The greatest lectures at the EUR

Each month, editor Feba Sukmana and illustrator Pauline Wiersema attend a lecture at EUR.…

Each month, editor Feba Sukmana and illustrator Pauline Wiersema attend a lecture at EUR. Together they describe and illustrate how the class is being taught, what happens inside the lecture hall and how the students feel about the lecture.

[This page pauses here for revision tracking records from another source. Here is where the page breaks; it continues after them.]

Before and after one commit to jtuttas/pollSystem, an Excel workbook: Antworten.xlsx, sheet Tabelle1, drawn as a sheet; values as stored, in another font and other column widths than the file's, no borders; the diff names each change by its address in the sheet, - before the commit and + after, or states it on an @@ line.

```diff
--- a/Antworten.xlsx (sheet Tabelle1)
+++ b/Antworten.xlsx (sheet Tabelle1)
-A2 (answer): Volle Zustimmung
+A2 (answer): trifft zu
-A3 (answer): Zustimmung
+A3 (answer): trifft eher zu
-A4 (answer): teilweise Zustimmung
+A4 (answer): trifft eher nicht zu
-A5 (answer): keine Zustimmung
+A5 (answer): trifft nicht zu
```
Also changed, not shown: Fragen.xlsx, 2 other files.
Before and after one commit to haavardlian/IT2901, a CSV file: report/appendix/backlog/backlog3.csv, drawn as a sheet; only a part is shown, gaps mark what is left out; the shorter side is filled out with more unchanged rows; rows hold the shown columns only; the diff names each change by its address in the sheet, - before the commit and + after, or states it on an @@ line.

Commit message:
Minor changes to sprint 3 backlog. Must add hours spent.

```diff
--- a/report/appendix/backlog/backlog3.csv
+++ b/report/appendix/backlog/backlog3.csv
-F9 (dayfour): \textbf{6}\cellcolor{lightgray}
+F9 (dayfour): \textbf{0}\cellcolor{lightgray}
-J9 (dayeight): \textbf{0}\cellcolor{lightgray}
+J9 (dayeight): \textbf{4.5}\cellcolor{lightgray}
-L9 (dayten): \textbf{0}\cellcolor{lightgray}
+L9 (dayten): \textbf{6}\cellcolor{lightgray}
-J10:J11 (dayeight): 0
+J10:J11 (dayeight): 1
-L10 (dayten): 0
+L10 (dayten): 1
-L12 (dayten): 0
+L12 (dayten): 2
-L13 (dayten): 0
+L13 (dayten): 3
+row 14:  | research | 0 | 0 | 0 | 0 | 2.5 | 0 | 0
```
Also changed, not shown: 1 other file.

EM is looking for the best, funniest or most interesting lectures at the EUR. Should we pay a visit to your lecturer? Tip us at [email protected]